British Prime Minister Boris Johnson and US President Donald Trump. Photo: AFP / Peter Nicholls

Back in January, Prime Minister Johnson risked a major diplomatic spat with the US after he said that Britain would go ahead with its plan to allow the controversial Chinese tech giant Huawei to develop parts of its 5G network.

Last month, however, reports emerged that Johnson’s government was preparing to scale back Huawei’s involvement. A British newspaper reported that Johnson had also instructed ministers to decrease the UK’s reliance on Chinese imports, namely for medical supplies and in strategic sectors, in a new policy known as “Project Defend.” 

Speaking in May, Foreign Secretary Raab said that “no doubt, we can’t have business as usual after this crisis,” adding that: “We’ll have to ask the hard questions about how it came about and how it could have been stopped earlier.”

The China Research Group, a new parliamentary caucus recently setup by Conservative MPs and modeled on the Brexit-supporting European Research Group, is pushing for a tougher stance against Beijing.

“The idea that China is a ‘risk to be managed’ appears to be being replaced by the idea that China is a threat,” said Hayton, adding that this idea has been heightened by Beijing’s Hong Kong security law announcement.
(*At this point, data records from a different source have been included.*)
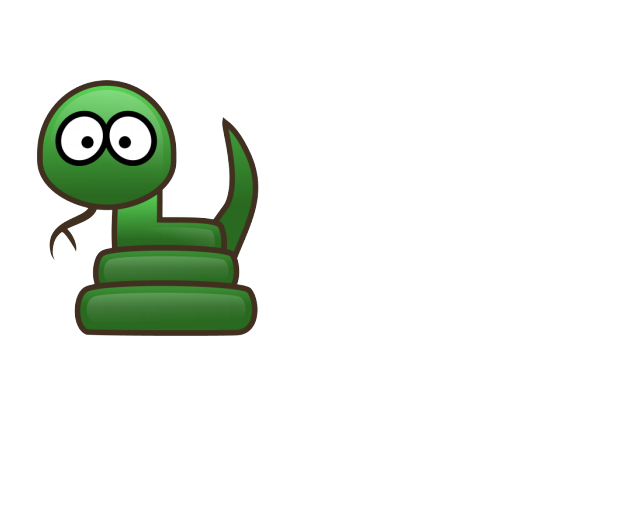
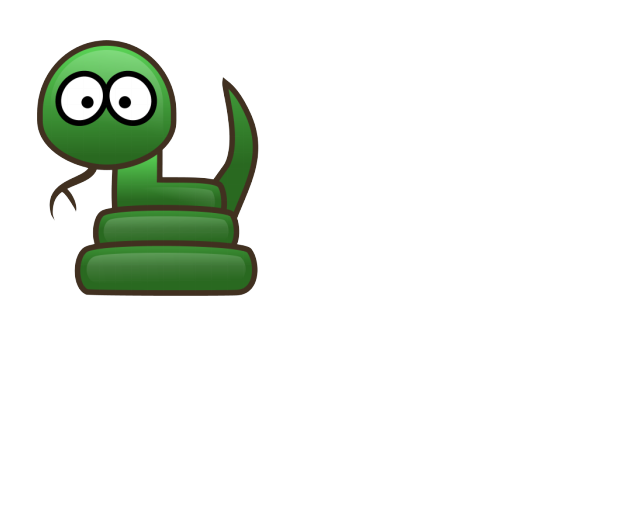
new code to draw bubbles

Changed region(s): [[0.0312, 0.0615, 0.4062, 0.6462]]

diff --git a/xkaa.py b/xkaa.py
@@ -208,7 +208,7 @@ class Puppet():
 
 		# Canvas height = max of character height or balloon height, plus margins
 		top_margin = 20
-		bottom_margin = 20
+		bottom_margin = 60  # Extra space so character's base is visible
 		canvas_height = max(character_height, self.balloon_height) + top_margin + bottom_margin
 
 		# Ensure minimum dimensions
@@ -227,8 +227,9 @@ class Puppet():
 		# Character on the left side
 		self.character_x = left_margin
 
-		# Character positioned at bottom
-		self.character_y = canvas_height - character_height
+		# Character positioned with some bottom margin so we can see its base
+		bottom_character_margin = 40  # Space below character so bottom is visible
+		self.character_y = canvas_height - character_height - bottom_character_margin
 
 		# Balloon to the right of character
 		# Character image is character_width (250px) wide
@@ -259,48 +260,77 @@ class Puppet():
 		self.balloon_top = balloon_top
 
 		if self.balloontype == 'say':
-			# Calculate speech bubble tail
-			# Character is on the LEFT, balloon is on the RIGHT
-			# Tail should have WIDE BASE at balloon, NARROW POINT near character's mouth
-
-			# Character's mouth position - on the right side of the face
-			character_mouth_x = self.character_x + 200  # Right edge of character's face
-			character_mouth_y = character_head_y + 60   # Mouth level
-
-			# Balloon attachment - left edge of balloon, aligned with mouth vertically
-			balloon_attachment_x = balloon_left
-			balloon_attachment_y = max(balloon_top + 40, min(balloon_bottom - 40, character_mouth_y))
-
-			# Draw the ellipse first
-			draw.ellipse((balloon_left, balloon_top, balloon_right, balloon_bottom), fill='white', outline='black')
-
-			# Create tail triangle: WIDE BASE at balloon, POINT at character
-			# Calculate the direction vector from character mouth to balloon
+			# Draw unified balloon + tail as ONE continuous shape
 			import math
-			dx = balloon_attachment_x - character_mouth_x
-			dy = balloon_attachment_y - character_mouth_y
-			distance = math.sqrt(dx*dx + dy*dy)
 
-			# Normalize the direction vector
-			if distance > 0:
-				dx_norm = dx / distance
-				dy_norm = dy / distance
-			else:
-				dx_norm, dy_norm = 1, 0
+			# Character's mouth position
+			character_mouth_x = self.character_x + 200
+			character_mouth_y = character_head_y + 60
 
-			# Calculate perpendicular vector for the base (rotate 90 degrees)
-			perp_x = -dy_norm
-			perp_y = dx_norm
+			# Tail attachment area
+			balloon_attachment_y = max(balloon_top + 40, min(balloon_bottom - 40, character_mouth_y))
+			tail_spread = 30
+			tail_top_y = balloon_attachment_y - tail_spread
+			tail_bottom_y = balloon_attachment_y + tail_spread
 
-			# Base width at balloon edge
-			tail_base_spread = 18
+			# Create unified shape by tracing the outline
+			# Start from top of balloon, go around clockwise, include tail, complete circle
 
-			# Create base vertices perpendicular to the tail direction
-			self.tail_points = [
-				(balloon_attachment_x + perp_x * tail_base_spread, balloon_attachment_y + perp_y * tail_base_spread),  # Top of base
-				(character_mouth_x, character_mouth_y),                                                                  # Point at character's mouth
-				(balloon_attachment_x - perp_x * tail_base_spread, balloon_attachment_y - perp_y * tail_base_spread)   # Bottom of base
-			]
+			center_x = (balloon_left + balloon_right) / 2
+			center_y = (balloon_top + balloon_bottom) / 2
+			radius_x = (balloon_right - balloon_left) / 2
+			radius_y = (balloon_bottom - balloon_top) / 2
+
+			outline_points = []
+
+			# Calculate angles for tail attachment points
+			# Angle from center to tail points
+			tail_top_angle = math.atan2(tail_top_y - center_y, balloon_left - center_x)
+			tail_bottom_angle = math.atan2(tail_bottom_y - center_y, balloon_left - center_x)
+
+			# Draw ellipse outline going clockwise, skipping the tail section
+			num_ellipse_points = 100
+			for i in range(num_ellipse_points + 1):
+				angle = (2 * math.pi * i) / num_ellipse_points - math.pi  # Start from left (-pi)
+
+				# Skip the section where the tail connects
+				if tail_bottom_angle <= angle <= tail_top_angle:
+					if len(outline_points) == 0 or outline_points[-1] != (balloon_left, tail_top_y):
+						# Add top tail attachment point
+						outline_points.append((balloon_left, tail_top_y))
+					continue
+
+				x = center_x + radius_x * math.cos(angle)
+				y = center_y + radius_y * math.sin(angle)
+				outline_points.append((x, y))
+
+			# Add curved tail
+			# Top curve of tail
+			num_tail_points = 12
+			for i in range(num_tail_points + 1):
+				t = i / num_tail_points
+				ctrl_x = (balloon_left + character_mouth_x) / 2 - 15
+				ctrl_y = (tail_top_y + character_mouth_y) / 2
+
+				x = (1-t)**2 * balloon_left + 2*(1-t)*t * ctrl_x + t**2 * character_mouth_x
+				y = (1-t)**2 * tail_top_y + 2*(1-t)*t * ctrl_y + t**2 * character_mouth_y
+				outline_points.append((x, y))
+
+			# Bottom curve of tail (reverse)
+			for i in range(num_tail_points, -1, -1):
+				t = i / num_tail_points
+				ctrl_x = (balloon_left + character_mouth_x) / 2 - 15
+				ctrl_y = (tail_bottom_y + character_mouth_y) / 2
+
+				x = (1-t)**2 * character_mouth_x + 2*(1-t)*t * ctrl_x + t**2 * balloon_left
+				y = (1-t)**2 * character_mouth_y + 2*(1-t)*t * ctrl_y + t**2 * tail_bottom_y
+				outline_points.append((x, y))
+
+			# Draw the complete unified shape
+			draw.polygon(outline_points, fill='white', outline='black', width=2)
+
+			# Mark that we drew the unified shape (no separate tail needed)
+			self.tail_data = None
 		elif (self.balloontype == 'dream') or (self.balloontype == 'think'):
 			draw.ellipse((balloon_left, balloon_top, balloon_right, balloon_bottom), fill='white', outline='black')
 
@@ -406,37 +436,43 @@ class Puppet():
 		draw = ImageDraw.Draw(img)
 		font = ImageFont.truetype(self.fontfile, 15)
 
-		# Draw tail on top of character (for 'say' mode)
-		if hasattr(self, 'tail_points') and self.tail_points:
-			# Calculate direction from point to base center to extend base into balloon
+		# Draw curved tail on top of character (for 'say' mode)
+		if hasattr(self, 'tail_data') and self.tail_data:
 			import math
-			# Base center is the midpoint of the two base vertices
-			base_center_x = (self.tail_points[0][0] + self.tail_points[2][0]) / 2
-			base_center_y = (self.tail_points[0][1] + self.tail_points[2][1]) / 2
+			tail = self.tail_data
 
-			# Direction from tip to base
-			dx = base_center_x - self.tail_points[1][0]
-			dy = base_center_y - self.tail_points[1][1]
-			distance = math.sqrt(dx*dx + dy*dy)
+			tip = tail['tip']
+			top_attach = tail['top_attach']
+			bottom_attach = tail['bottom_attach']
 
-			if distance > 0:
-				# Normalize and extend by 5 pixels
-				extend_amount = 5
-				extend_x = (dx / distance) * extend_amount
-				extend_y = (dy / distance) * extend_amount
+			# Create smooth curved tail
+			curved_points = []
 
-				extended_tail = [
-					(self.tail_points[0][0] + extend_x, self.tail_points[0][1] + extend_y),  # Top of base - extend into balloon
-					(self.tail_points[1][0], self.tail_points[1][1]),                         # Tip at character - unchanged
-					(self.tail_points[2][0] + extend_x, self.tail_points[2][1] + extend_y)   # Bottom of base - extend into balloon
-				]
-			else:
-				extended_tail = self.tail_points
+			# Top curve: from top attachment point to tip
+			num_points = 12
+			for i in range(num_points + 1):
+				t = i / num_points
+				# Quadratic bezier with control point offset to create curve
+				ctrl_x = (top_attach[0] + tip[0]) / 2 - 15
+				ctrl_y = (top_attach[1] + tip[1]) / 2
 
-			# Draw tail with outline
-			draw.polygon(extended_tail, fill='white', outline='black', width=2)
-			# Fill the tail again without outline to ensure solid fill
-			draw.polygon(extended_tail, fill='white')
+				x = (1-t)**2 * top_attach[0] + 2*(1-t)*t * ctrl_x + t**2 * tip[0]
+				y = (1-t)**2 * top_attach[1] + 2*(1-t)*t * ctrl_y + t**2 * tip[1]
+				curved_points.append((x, y))
+
+			# Bottom curve: from tip back to bottom attachment point
+			for i in range(num_points, -1, -1):
+				t = i / num_points
+				ctrl_x = (bottom_attach[0] + tip[0]) / 2 - 15
+				ctrl_y = (bottom_attach[1] + tip[1]) / 2
+
+				x = (1-t)**2 * tip[0] + 2*(1-t)*t * ctrl_x + t**2 * bottom_attach[0]
+				y = (1-t)**2 * tip[1] + 2*(1-t)*t * ctrl_y + t**2 * bottom_attach[1]
+				curved_points.append((x, y))
+
+			# Draw the curved tail
+			draw.polygon(curved_points, fill='white', outline='black', width=2)
+			draw.polygon(curved_points, fill='white')
 
 		# Draw thought bubbles on top of character (for 'think' mode)
 		if hasattr(self, 'thought_bubbles') and self.thought_bubbles:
Many believe this will erode Hong Kong’s autonomy, especially over law and rule, and wipe out the concept of “one nation, two systems” that was agreed by the UK when it handed back the city to China in 1997.

Chris Patten, the last British governor of Hong Kong before the UK handover, has called on the UK government to take a stiff response, considering that Britain was the main party to the agreement that gave Hong Kong autonomy from Beijing until 2047.  

Speaking to the Times, Patten argued that London has “a moral, economic and legal duty” to stand up for the autonomous rights of Hong Kong, yet he noted that “the real danger is that we are entirely limp on this.”

As tensions have risen between London and Beijing, Chinese media have been keen in recent weeks to stress London’s allegedly woeful response to the Covid-19 crisis.

Recent headlines from the Chinese state-run tabloid Global Times include, “UK needs another miracle out of Covid-19 mess” and “UK should worry about its Covid-19 situation instead of HK affairs.”

Police stand guard on a road to deter protesters from blocking roads in the Mong Kok district of Hong Kong on May 27, 2020. Photo: AFP/Isaac Lawrence

But questions are rising about how serious London is about shifting its position on China, and whether it is simply an effort to distract attention away from the government’s widely-criticized handling of the Covid-19 pandemic which originated in China.

Richard Graham, an MP and All Party Parliamentary China Group chairman, told the BBC this month that he worries China is becoming a national scapegoat, “just as the EU was a convenient scapegoat in recent years,” and that MPs must consider the needs of their constituents.

“The most important thing is going to be jobs. And in that sense, having a strong partnership with China makes absolute sense,” he said.